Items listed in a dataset
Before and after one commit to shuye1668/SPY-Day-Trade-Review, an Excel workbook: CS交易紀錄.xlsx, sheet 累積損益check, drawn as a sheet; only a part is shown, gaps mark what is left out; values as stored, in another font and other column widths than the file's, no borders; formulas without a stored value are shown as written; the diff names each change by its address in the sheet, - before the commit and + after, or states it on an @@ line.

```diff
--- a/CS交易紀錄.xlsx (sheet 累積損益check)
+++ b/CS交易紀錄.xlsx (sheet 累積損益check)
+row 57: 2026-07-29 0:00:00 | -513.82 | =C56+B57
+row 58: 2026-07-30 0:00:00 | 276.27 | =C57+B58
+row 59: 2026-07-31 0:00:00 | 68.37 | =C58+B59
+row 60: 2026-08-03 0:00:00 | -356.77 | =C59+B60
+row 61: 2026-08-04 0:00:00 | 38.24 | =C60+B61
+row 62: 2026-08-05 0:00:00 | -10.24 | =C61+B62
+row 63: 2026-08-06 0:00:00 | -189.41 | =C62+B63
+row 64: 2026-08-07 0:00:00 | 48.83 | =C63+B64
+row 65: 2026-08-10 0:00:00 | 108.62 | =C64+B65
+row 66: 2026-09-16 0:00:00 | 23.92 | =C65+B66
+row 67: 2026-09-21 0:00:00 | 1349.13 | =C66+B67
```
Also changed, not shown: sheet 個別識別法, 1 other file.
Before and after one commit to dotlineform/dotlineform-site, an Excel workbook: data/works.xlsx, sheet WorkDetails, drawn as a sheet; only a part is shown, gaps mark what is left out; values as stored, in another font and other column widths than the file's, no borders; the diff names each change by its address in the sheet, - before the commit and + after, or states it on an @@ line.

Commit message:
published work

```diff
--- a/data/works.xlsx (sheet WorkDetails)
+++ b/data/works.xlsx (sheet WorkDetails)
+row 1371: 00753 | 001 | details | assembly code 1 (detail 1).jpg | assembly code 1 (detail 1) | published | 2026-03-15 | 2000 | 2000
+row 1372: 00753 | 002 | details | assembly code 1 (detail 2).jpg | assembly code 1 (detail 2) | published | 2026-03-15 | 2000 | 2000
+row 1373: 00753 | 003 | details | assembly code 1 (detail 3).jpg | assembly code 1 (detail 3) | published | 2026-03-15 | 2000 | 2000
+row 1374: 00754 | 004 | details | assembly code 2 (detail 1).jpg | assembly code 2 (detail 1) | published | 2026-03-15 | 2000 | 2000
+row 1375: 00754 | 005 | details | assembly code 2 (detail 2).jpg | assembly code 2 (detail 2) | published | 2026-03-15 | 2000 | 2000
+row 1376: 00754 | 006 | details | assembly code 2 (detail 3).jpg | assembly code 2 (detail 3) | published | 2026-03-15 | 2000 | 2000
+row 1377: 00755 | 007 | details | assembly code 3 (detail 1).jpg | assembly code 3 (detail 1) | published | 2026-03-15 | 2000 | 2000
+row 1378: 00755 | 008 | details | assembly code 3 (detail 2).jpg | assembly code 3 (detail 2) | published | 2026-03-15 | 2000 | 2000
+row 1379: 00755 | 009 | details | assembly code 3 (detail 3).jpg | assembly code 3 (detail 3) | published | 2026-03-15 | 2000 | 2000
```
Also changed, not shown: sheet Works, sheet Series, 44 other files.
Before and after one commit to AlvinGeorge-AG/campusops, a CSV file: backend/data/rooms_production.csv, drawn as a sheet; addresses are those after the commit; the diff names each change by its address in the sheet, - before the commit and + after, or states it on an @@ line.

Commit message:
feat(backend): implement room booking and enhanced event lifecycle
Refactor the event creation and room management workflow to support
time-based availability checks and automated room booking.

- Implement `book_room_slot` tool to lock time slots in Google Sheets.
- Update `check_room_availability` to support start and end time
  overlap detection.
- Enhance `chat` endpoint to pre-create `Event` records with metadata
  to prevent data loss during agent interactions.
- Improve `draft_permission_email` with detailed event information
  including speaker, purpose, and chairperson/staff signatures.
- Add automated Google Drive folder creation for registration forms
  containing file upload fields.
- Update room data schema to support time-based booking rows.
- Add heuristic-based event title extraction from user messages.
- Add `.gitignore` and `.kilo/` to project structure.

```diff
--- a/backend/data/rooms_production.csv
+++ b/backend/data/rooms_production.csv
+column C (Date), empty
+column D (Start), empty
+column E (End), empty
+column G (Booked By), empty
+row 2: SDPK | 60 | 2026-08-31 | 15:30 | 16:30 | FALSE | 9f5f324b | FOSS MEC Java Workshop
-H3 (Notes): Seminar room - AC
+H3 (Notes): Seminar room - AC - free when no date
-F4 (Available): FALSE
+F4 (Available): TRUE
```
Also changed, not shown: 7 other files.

**Goal of the exercise**
Output the records above exactly as written.

**Finished task**
Before and after one commit to shuye1668/SPY-Day-Trade-Review, an Excel workbook: CS交易紀錄.xlsx, sheet 累積損益check, drawn as a sheet; only a part is shown, gaps mark what is left out; values as stored, in another font and other column widths than the file's, no borders; formulas without a stored value are shown as written; the diff names each change by its address in the sheet, - before the commit and + after, or states it on an @@ line.

```diff
--- a/CS交易紀錄.xlsx (sheet 累積損益check)
+++ b/CS交易紀錄.xlsx (sheet 累積損益check)
+row 57: 2026-07-29 0:00:00 | -513.82 | =C56+B57
+row 58: 2026-07-30 0:00:00 | 276.27 | =C57+B58
+row 59: 2026-07-31 0:00:00 | 68.37 | =C58+B59
+row 60: 2026-08-03 0:00:00 | -356.77 | =C59+B60
+row 61: 2026-08-04 0:00:00 | 38.24 | =C60+B61
+row 62: 2026-08-05 0:00:00 | -10.24 | =C61+B62
+row 63: 2026-08-06 0:00:00 | -189.41 | =C62+B63
+row 64: 2026-08-07 0:00:00 | 48.83 | =C63+B64
+row 65: 2026-08-10 0:00:00 | 108.62 | =C64+B65
+row 66: 2026-09-16 0:00:00 | 23.92 | =C65+B66
+row 67: 2026-09-21 0:00:00 | 1349.13 | =C66+B67
```
Also changed, not shown: sheet 個別識別法, 1 other file.
Before and after one commit to dotlineform/dotlineform-site, an Excel workbook: data/works.xlsx, sheet WorkDetails, drawn as a sheet; only a part is shown, gaps mark what is left out; values as stored, in another font and other column widths than the file's, no borders; the diff names each change by its address in the sheet, - before the commit and + after, or states it on an @@ line.

Commit message:
published work

```diff
--- a/data/works.xlsx (sheet WorkDetails)
+++ b/data/works.xlsx (sheet WorkDetails)
+row 1371: 00753 | 001 | details | assembly code 1 (detail 1).jpg | assembly code 1 (detail 1) | published | 2026-03-15 | 2000 | 2000
+row 1372: 00753 | 002 | details | assembly code 1 (detail 2).jpg | assembly code 1 (detail 2) | published | 2026-03-15 | 2000 | 2000
+row 1373: 00753 | 003 | details | assembly code 1 (detail 3).jpg | assembly code 1 (detail 3) | published | 2026-03-15 | 2000 | 2000
+row 1374: 00754 | 004 | details | assembly code 2 (detail 1).jpg | assembly code 2 (detail 1) | published | 2026-03-15 | 2000 | 2000
+row 1375: 00754 | 005 | details | assembly code 2 (detail 2).jpg | assembly code 2 (detail 2) | published | 2026-03-15 | 2000 | 2000
+row 1376: 00754 | 006 | details | assembly code 2 (detail 3).jpg | assembly code 2 (detail 3) | published | 2026-03-15 | 2000 | 2000
+row 1377: 00755 | 007 | details | assembly code 3 (detail 1).jpg | assembly code 3 (detail 1) | published | 2026-03-15 | 2000 | 2000
+row 1378: 00755 | 008 | details | assembly code 3 (detail 2).jpg | assembly code 3 (detail 2) | published | 2026-03-15 | 2000 | 2000
+row 1379: 00755 | 009 | details | assembly code 3 (detail 3).jpg | assembly code 3 (detail 3) | published | 2026-03-15 | 2000 | 2000
```
Also changed, not shown: sheet Works, sheet Series, 44 other files.
Before and after one commit to AlvinGeorge-AG/campusops, a CSV file: backend/data/rooms_production.csv, drawn as a sheet; addresses are those after the commit; the diff names each change by its address in the sheet, - before the commit and + after, or states it on an @@ line.

Commit message:
feat(backend): implement room booking and enhanced event lifecycle
Refactor the event creation and room management workflow to support
time-based availability checks and automated room booking.

- Implement `book_room_slot` tool to lock time slots in Google Sheets.
- Update `check_room_availability` to support start and end time
  overlap detection.
- Enhance `chat` endpoint to pre-create `Event` records with metadata
  to prevent data loss during agent interactions.
- Improve `draft_permission_email` with detailed event information
  including speaker, purpose, and chairperson/staff signatures.
- Add automated Google Drive folder creation for registration forms
  containing file upload fields.
- Update room data schema to support time-based booking rows.
- Add heuristic-based event title extraction from user messages.
- Add `.gitignore` and `.kilo/` to project structure.

```diff
--- a/backend/data/rooms_production.csv
+++ b/backend/data/rooms_production.csv
+column C (Date), empty
+column D (Start), empty
+column E (End), empty
+column G (Booked By), empty
+row 2: SDPK | 60 | 2026-08-31 | 15:30 | 16:30 | FALSE | 9f5f324b | FOSS MEC Java Workshop
-H3 (Notes): Seminar room - AC
+H3 (Notes): Seminar room - AC - free when no date
-F4 (Available): FALSE
+F4 (Available): TRUE
```
Also changed, not shown: 7 other files.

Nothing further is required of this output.